- [Task directions]:
Without including any pictures, write out the listing below exactly.
┄┄┄┄┄┄┄┄┄┄┄┄┄┄┄┄┄┄┄┄
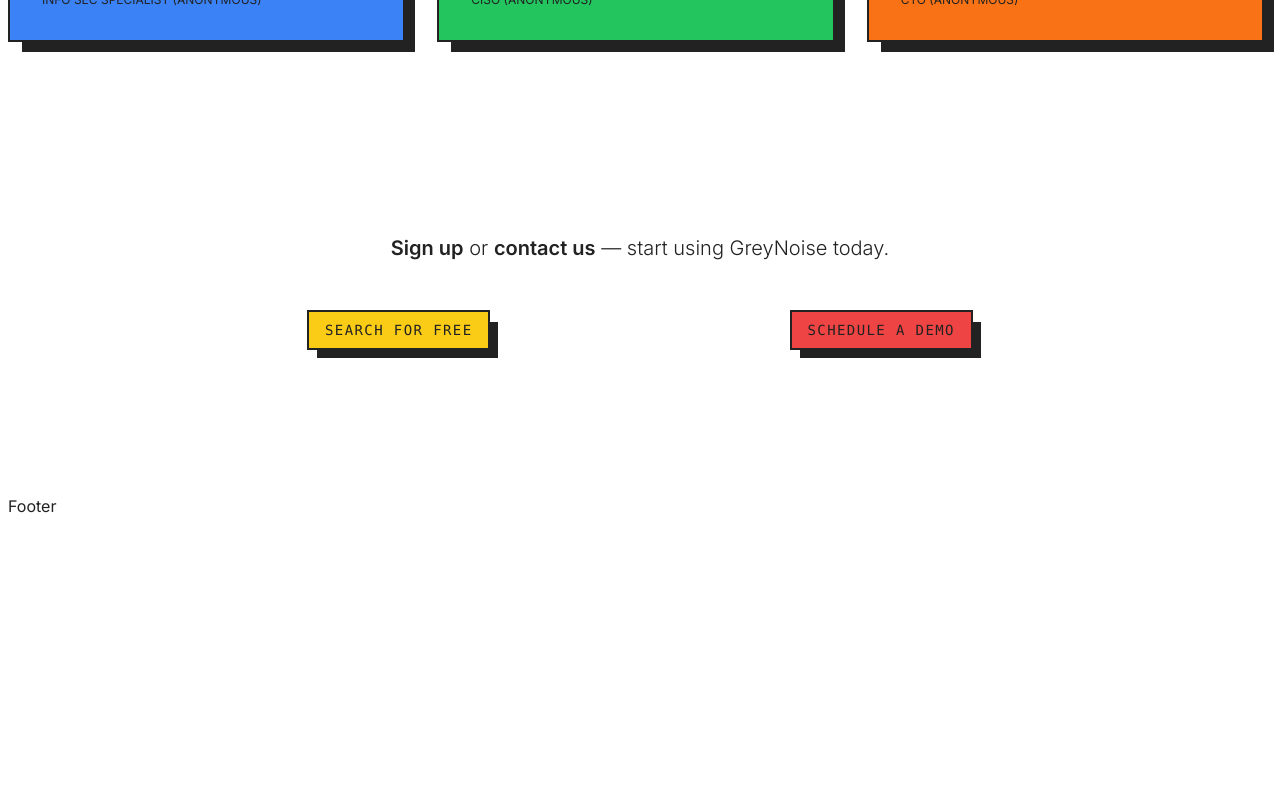
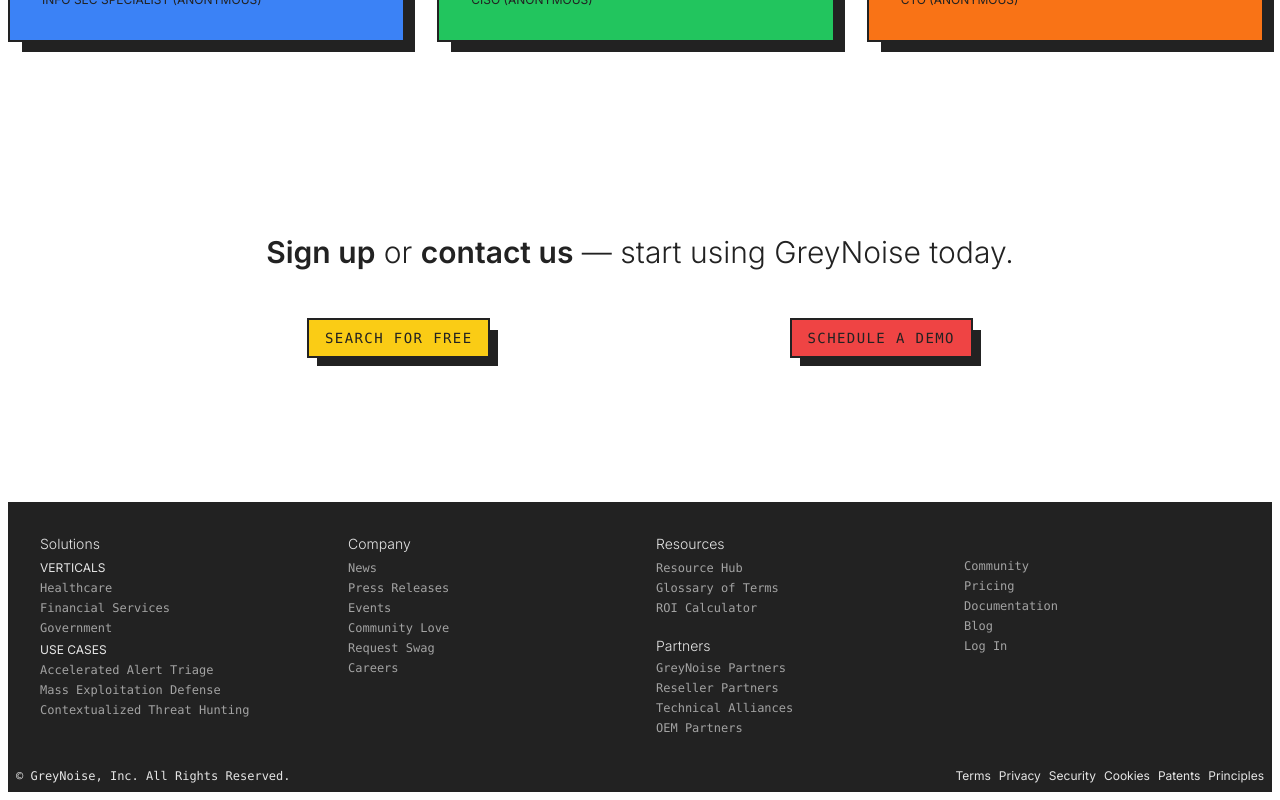
Before and after one commit to knlrvr/neu-noise, a Next.js app: page / in a window 1280 px wide. Shown: the part 4986-5786 px from the top of the page. Before the commit the page ends 5512 px from the top, so only its background shows below. Built offline with nearby package versions, Linux system fonts and the light colour scheme.

Commit message:
footer styling pt. 1

```diff
--- a/src/components/footer.tsx
+++ b/src/components/footer.tsx
@@ -2,7 +2,75 @@
 
 const Footer = () => {
   return (
-    <div>Footer</div>
+    <div className="bg-[#222] text-neutral-200">
+      <div className="max-w-7xl mx-auto">
+        <div className="grid grid-cols-1 md:grid-cols-4 p-8 gap-8">
+          <div className="flex flex-col text-xs">
+            <span className="font-light text-sm">Solutions</span>
+            <p className="uppercase pt-1.5 pb-1">verticals</p>
+            <ul className="flex flex-col space-y-1 font-mono text-neutral-400">
+              <li className="cursor-pointer hover:text-yellow-500 transition duration-200">Healthcare</li>
+              <li className="cursor-pointer hover:text-yellow-500 transition duration-200">Financial Services</li>
+              <li className="cursor-pointer hover:text-yellow-500 transition duration-200">Government</li>
+            </ul>
+            <p className="uppercase pt-1.5 pb-1">use cases</p>
+            <ul className="flex flex-col space-y-1 font-mono text-neutral-400">
+              <li className="cursor-pointer hover:text-yellow-500 transition duration-200">Accelerated Alert Triage</li>
+              <li className="cursor-pointer hover:text-yellow-500 transition duration-200">Mass Exploitation Defense</li>
+              <li className="cursor-pointer hover:text-yellow-500 transition duration-200">Contextualized Threat Hunting</li>
+            </ul>
+          </div>
+          <div className="flex flex-col text-xs">
+            <span className="font-light text-sm">Company</span>
+            <ul className="pt-1.5 text-neutral-400 font-mono flex flex-col space-y-1">
+              <li className="cursor-pointer hover:text-yellow-500 transition duration-200">News</li>
+              <li className="cursor-pointer hover:text-yellow-500 transition duration-200">Press Releases</li>
+              <li className="cursor-pointer hover:text-yellow-500 transition duration-200">Events</li>
+              <li className="cursor-pointer hover:text-yellow-500 transition duration-200">Community Love</li>
+              <li className="cursor-pointer hover:text-yellow-500 transition duration-200">Request Swag</li>
+              <li className="cursor-pointer hover:text-yellow-500 transition duration-200">Careers</li>
+            </ul>
+          </div>
+          <div className="flex flex-col text-xs">
+            <span className="font-light text-sm">Resources</span>
+            <ul className="pt-1.5 flex flex-col space-y-1 font-mono text-neutral-400">
+              <li className="cursor-pointer hover:text-yellow-500 transition duration-200">Resource Hub</li>
+              <li className="cursor-pointer hover:text-yellow-500 transition duration-200">Glossary of Terms</li>
+              <li className="cursor-pointer hover:text-yellow-500 transition duration-200">ROI Calculator</li>
+            </ul>
+            <p className="pt-[1.25rem] pb-1 font-light text-sm">Partners</p>
+            <ul className="flex flex-col space-y-1 font-mono text-neutral-400">
+              <li className="cursor-pointer hover:text-yellow-500 transition duration-200">GreyNoise Partners</li>
+              <li className="cursor-pointer hover:text-yellow-500 transition duration-200">Reseller Partners</li>
+              <li className="cursor-pointer hover:text-yellow-500 transition duration-200">Technical Alliances</li>
+              <li className="cursor-pointer hover:text-yellow-500 transition duration-200">OEM Partners</li>
+            </ul>
+          </div>
+          <div className="flex flex-col text-xs">
+            <ul className="md:pt-6 flex flex-col space-y-1 font-mono text-neutral-400">
+              <li className="cursor-pointer hover:text-yellow-500 transition duration-200">Community</li>
+              <li className="cursor-pointer hover:text-yellow-500 transition duration-200">Pricing</li>
+              <li className="cursor-pointer hover:text-yellow-500 transition duration-200">Documentation</li>
+              <li className="cursor-pointer hover:text-yellow-500 transition duration-200">Blog</li>
+              <li className="cursor-pointer hover:text-yellow-500 transition duration-200">Log In</li>
+            </ul>
+          </div>
+        </div>
+        <div className="px-2 pb-2 flex flex-col md:flex-row items-center justify-between">
+          <div className="text-xs font-mono">
+            <span>&copy; GreyNoise, Inc. All Rights Reserved.</span>
+          </div>
+          <div className="flex space-x-2 text-xs pt-2 md:pt-0">
+            <p className="cursor-pointer hover:text-yellow-500 transition duration-200">Terms</p>
+            <p className="cursor-pointer hover:text-yellow-500 transition duration-200">Privacy</p>
+            <p className="cursor-pointer hover:text-yellow-500 transition duration-200">Security</p>
+            <p className="cursor-pointer hover:text-yellow-500 transition duration-200">Cookies</p>
+            <p className="cursor-pointer hover:text-yellow-500 transition duration-200">Patents</p>
+            <p className="cursor-pointer hover:text-yellow-500 transition duration-200">Principles</p>
+          </div>
+        </div>
+      </div>
+    </div>
   )
 }
 
--- a/src/components/signup.tsx
+++ b/src/components/signup.tsx
@@ -4,7 +4,7 @@
   return (
     <div className="max-w-7xl mx-auto py-24">
       <div className="flex flex-col items-center justify-center text-center">
-        <p className="pt-8 max-w-4xl mx-auto text-xl font-light">
+        <p className="pt-8 max-w-4xl mx-auto text-3xl font-light">
           <span className="font-semibold">Sign up</span> or <span className="font-semibold">contact us</span> &mdash; start using GreyNoise today.
         </p>
       </div>
```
┄┄┄┄┄┄┄┄┄┄┄┄┄┄┄┄┄┄┄┄
- [Your response]:
Before and after one commit to knlrvr/neu-noise, a Next.js app: page / in a window 1280 px wide. Shown: the part 4986-5786 px from the top of the page. Before the commit the page ends 5512 px from the top, so only its background shows below. Built offline with nearby package versions, Linux system fonts and the light colour scheme.

Commit message:
footer styling pt. 1

```diff
--- a/src/components/footer.tsx
+++ b/src/components/footer.tsx
@@ -2,7 +2,75 @@
 
 const Footer = () => {
   return (
-    <div>Footer</div>
+    <div className="bg-[#222] text-neutral-200">
+      <div className="max-w-7xl mx-auto">
+        <div className="grid grid-cols-1 md:grid-cols-4 p-8 gap-8">
+          <div className="flex flex-col text-xs">
+            <span className="font-light text-sm">Solutions</span>
+            <p className="uppercase pt-1.5 pb-1">verticals</p>
+            <ul className="flex flex-col space-y-1 font-mono text-neutral-400">
+              <li className="cursor-pointer hover:text-yellow-500 transition duration-200">Healthcare</li>
+              <li className="cursor-pointer hover:text-yellow-500 transition duration-200">Financial Services</li>
+              <li className="cursor-pointer hover:text-yellow-500 transition duration-200">Government</li>
+            </ul>
+            <p className="uppercase pt-1.5 pb-1">use cases</p>
+            <ul className="flex flex-col space-y-1 font-mono text-neutral-400">
+              <li className="cursor-pointer hover:text-yellow-500 transition duration-200">Accelerated Alert Triage</li>
+              <li className="cursor-pointer hover:text-yellow-500 transition duration-200">Mass Exploitation Defense</li>
+              <li className="cursor-pointer hover:text-yellow-500 transition duration-200">Contextualized Threat Hunting</li>
+            </ul>
+          </div>
+          <div className="flex flex-col text-xs">
+            <span className="font-light text-sm">Company</span>
+            <ul className="pt-1.5 text-neutral-400 font-mono flex flex-col space-y-1">
+              <li className="cursor-pointer hover:text-yellow-500 transition duration-200">News</li>
+              <li className="cursor-pointer hover:text-yellow-500 transition duration-200">Press Releases</li>
+              <li className="cursor-pointer hover:text-yellow-500 transition duration-200">Events</li>
+              <li className="cursor-pointer hover:text-yellow-500 transition duration-200">Community Love</li>
+              <li className="cursor-pointer hover:text-yellow-500 transition duration-200">Request Swag</li>
+              <li className="cursor-pointer hover:text-yellow-500 transition duration-200">Careers</li>
+            </ul>
+          </div>
+          <div className="flex flex-col text-xs">
+            <span className="font-light text-sm">Resources</span>
+            <ul className="pt-1.5 flex flex-col space-y-1 font-mono text-neutral-400">
+              <li className="cursor-pointer hover:text-yellow-500 transition duration-200">Resource Hub</li>
+              <li className="cursor-pointer hover:text-yellow-500 transition duration-200">Glossary of Terms</li>
+              <li className="cursor-pointer hover:text-yellow-500 transition duration-200">ROI Calculator</li>
+            </ul>
+            <p className="pt-[1.25rem] pb-1 font-light text-sm">Partners</p>
+            <ul className="flex flex-col space-y-1 font-mono text-neutral-400">
+              <li className="cursor-pointer hover:text-yellow-500 transition duration-200">GreyNoise Partners</li>
+              <li className="cursor-pointer hover:text-yellow-500 transition duration-200">Reseller Partners</li>
+              <li className="cursor-pointer hover:text-yellow-500 transition duration-200">Technical Alliances</li>
+              <li className="cursor-pointer hover:text-yellow-500 transition duration-200">OEM Partners</li>
+            </ul>
+          </div>
+          <div className="flex flex-col text-xs">
+            <ul className="md:pt-6 flex flex-col space-y-1 font-mono text-neutral-400">
+              <li className="cursor-pointer hover:text-yellow-500 transition duration-200">Community</li>
+              <li className="cursor-pointer hover:text-yellow-500 transition duration-200">Pricing</li>
+              <li className="cursor-pointer hover:text-yellow-500 transition duration-200">Documentation</li>
+              <li className="cursor-pointer hover:text-yellow-500 transition duration-200">Blog</li>
+              <li className="cursor-pointer hover:text-yellow-500 transition duration-200">Log In</li>
+            </ul>
+          </div>
+        </div>
+        <div className="px-2 pb-2 flex flex-col md:flex-row items-center justify-between">
+          <div className="text-xs font-mono">
+            <span>&copy; GreyNoise, Inc. All Rights Reserved.</span>
+          </div>
+          <div className="flex space-x-2 text-xs pt-2 md:pt-0">
+            <p className="cursor-pointer hover:text-yellow-500 transition duration-200">Terms</p>
+            <p className="cursor-pointer hover:text-yellow-500 transition duration-200">Privacy</p>
+            <p className="cursor-pointer hover:text-yellow-500 transition duration-200">Security</p>
+            <p className="cursor-pointer hover:text-yellow-500 transition duration-200">Cookies</p>
+            <p className="cursor-pointer hover:text-yellow-500 transition duration-200">Patents</p>
+            <p className="cursor-pointer hover:text-yellow-500 transition duration-200">Principles</p>
+          </div>
+        </div>
+      </div>
+    </div>
   )
 }
 
--- a/src/components/signup.tsx
+++ b/src/components/signup.tsx
@@ -4,7 +4,7 @@
   return (
     <div className="max-w-7xl mx-auto py-24">
       <div className="flex flex-col items-center justify-center text-center">
-        <p className="pt-8 max-w-4xl mx-auto text-xl font-light">
+        <p className="pt-8 max-w-4xl mx-auto text-3xl font-light">
           <span className="font-semibold">Sign up</span> or <span className="font-semibold">contact us</span> &mdash; start using GreyNoise today.
         </p>
       </div>
```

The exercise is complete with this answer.